**Problem details:** Establish how many lines in the material below include the word "changed", then give the count alone.

**Records for the task:**
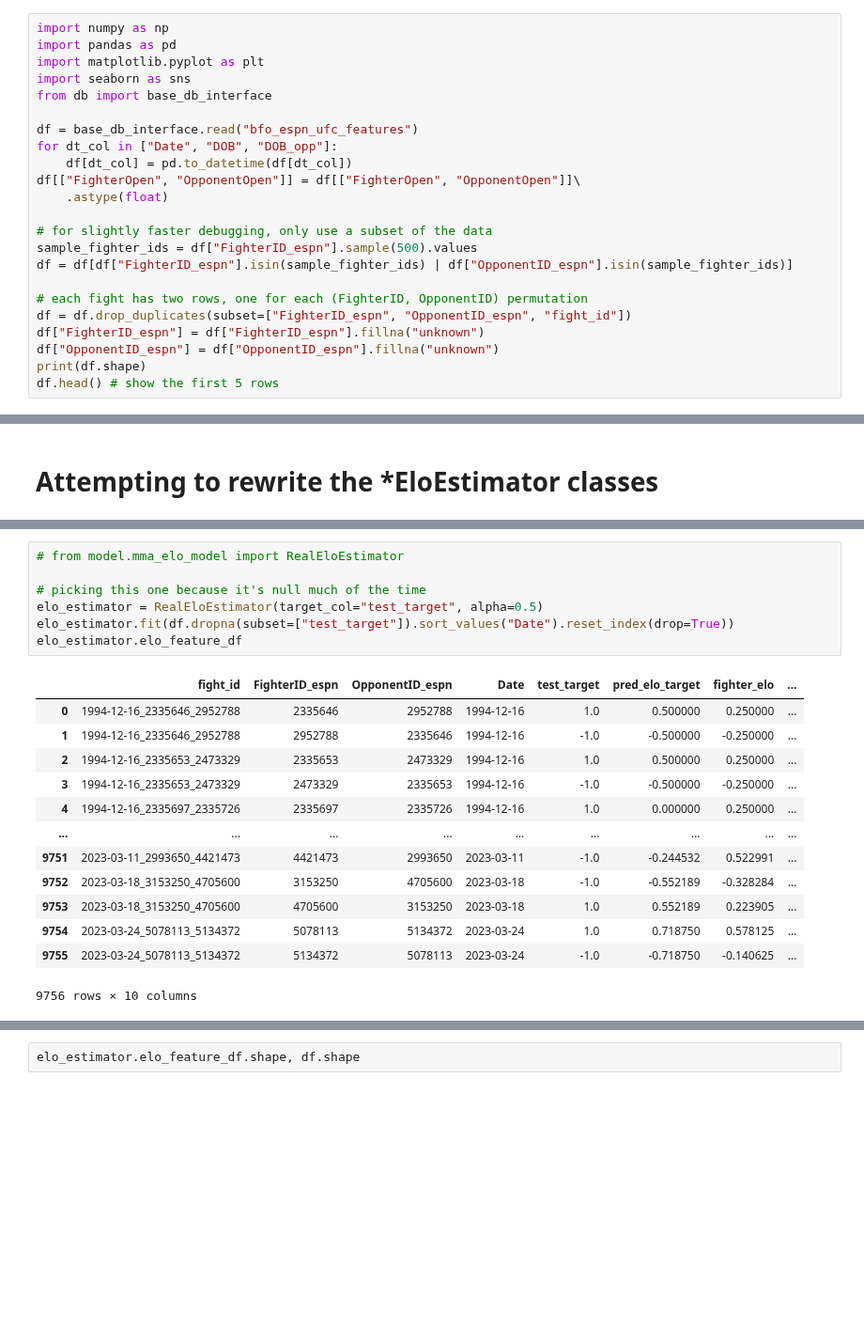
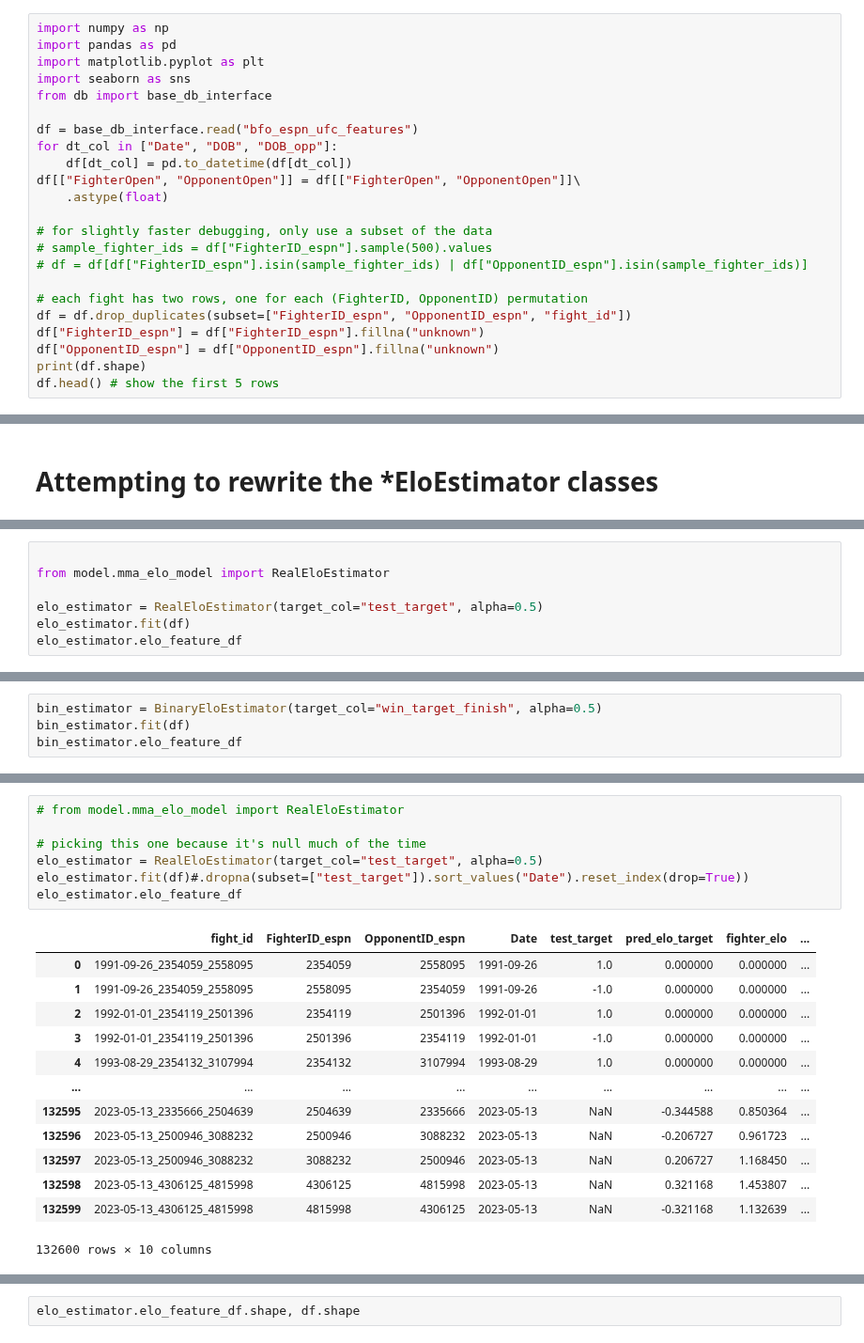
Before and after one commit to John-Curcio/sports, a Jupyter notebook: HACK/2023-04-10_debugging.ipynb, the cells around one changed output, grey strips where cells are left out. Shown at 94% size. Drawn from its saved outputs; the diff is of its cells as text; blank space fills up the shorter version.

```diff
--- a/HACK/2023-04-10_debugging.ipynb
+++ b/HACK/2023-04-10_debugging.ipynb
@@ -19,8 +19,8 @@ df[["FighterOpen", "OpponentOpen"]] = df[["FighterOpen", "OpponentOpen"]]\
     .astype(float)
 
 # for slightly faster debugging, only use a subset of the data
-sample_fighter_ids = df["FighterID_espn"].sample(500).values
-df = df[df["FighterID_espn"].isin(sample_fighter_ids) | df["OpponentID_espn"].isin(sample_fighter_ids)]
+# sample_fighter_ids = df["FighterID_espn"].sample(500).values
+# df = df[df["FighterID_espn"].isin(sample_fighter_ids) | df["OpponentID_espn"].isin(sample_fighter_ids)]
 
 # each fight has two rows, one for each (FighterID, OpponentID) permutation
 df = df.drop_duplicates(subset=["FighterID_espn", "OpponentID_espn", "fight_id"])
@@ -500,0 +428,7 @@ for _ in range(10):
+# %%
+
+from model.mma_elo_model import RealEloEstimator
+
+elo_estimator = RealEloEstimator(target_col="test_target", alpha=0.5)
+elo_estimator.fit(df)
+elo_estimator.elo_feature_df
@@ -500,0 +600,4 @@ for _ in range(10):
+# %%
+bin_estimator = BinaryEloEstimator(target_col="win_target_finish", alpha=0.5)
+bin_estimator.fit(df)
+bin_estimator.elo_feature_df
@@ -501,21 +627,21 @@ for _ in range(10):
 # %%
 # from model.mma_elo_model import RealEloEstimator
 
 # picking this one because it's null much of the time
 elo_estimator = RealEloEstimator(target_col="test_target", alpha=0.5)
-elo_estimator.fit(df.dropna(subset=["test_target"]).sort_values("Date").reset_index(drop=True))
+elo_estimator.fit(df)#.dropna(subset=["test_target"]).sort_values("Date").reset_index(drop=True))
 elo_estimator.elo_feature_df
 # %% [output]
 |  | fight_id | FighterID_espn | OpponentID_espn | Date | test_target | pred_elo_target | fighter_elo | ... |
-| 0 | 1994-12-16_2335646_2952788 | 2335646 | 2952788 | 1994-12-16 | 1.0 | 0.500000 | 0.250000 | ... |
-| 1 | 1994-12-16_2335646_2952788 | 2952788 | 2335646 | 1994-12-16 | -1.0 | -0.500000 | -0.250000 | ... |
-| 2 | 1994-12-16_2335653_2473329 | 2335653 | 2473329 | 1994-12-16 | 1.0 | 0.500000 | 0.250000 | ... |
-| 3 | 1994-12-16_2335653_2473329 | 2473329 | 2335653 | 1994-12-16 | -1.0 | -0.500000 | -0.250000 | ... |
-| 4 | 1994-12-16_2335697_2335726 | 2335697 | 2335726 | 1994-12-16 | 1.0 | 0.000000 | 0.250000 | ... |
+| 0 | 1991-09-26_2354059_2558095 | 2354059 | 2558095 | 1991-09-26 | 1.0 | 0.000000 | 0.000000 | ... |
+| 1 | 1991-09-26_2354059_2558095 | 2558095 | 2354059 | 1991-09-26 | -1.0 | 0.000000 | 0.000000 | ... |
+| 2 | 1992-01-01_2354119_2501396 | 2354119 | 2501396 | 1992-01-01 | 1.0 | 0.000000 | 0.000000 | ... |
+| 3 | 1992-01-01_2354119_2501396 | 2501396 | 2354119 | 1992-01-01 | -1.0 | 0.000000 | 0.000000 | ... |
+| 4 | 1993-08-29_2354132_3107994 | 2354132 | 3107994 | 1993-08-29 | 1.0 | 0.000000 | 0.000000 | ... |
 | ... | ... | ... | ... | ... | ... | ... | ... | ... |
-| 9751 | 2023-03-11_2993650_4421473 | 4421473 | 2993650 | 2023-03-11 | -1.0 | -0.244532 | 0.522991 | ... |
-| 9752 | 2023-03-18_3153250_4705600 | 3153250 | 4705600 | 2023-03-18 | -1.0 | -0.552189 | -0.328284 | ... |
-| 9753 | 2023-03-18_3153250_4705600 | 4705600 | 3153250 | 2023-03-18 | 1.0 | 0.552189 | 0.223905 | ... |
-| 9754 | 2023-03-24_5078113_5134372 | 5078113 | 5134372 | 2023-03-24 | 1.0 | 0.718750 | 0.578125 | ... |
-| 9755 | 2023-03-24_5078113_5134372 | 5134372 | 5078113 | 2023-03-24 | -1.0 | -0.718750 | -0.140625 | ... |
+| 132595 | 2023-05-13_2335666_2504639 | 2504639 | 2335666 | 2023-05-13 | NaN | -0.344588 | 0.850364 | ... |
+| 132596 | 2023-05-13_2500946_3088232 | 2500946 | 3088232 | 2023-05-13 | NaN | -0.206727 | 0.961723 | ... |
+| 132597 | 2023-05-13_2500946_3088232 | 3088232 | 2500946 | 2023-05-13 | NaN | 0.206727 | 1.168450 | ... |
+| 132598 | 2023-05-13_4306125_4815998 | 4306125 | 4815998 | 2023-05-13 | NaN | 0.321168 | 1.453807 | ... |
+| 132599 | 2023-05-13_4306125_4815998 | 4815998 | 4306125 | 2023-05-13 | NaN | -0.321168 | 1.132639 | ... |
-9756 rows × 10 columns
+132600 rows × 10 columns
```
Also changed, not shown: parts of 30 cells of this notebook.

**Solution for this task:** 2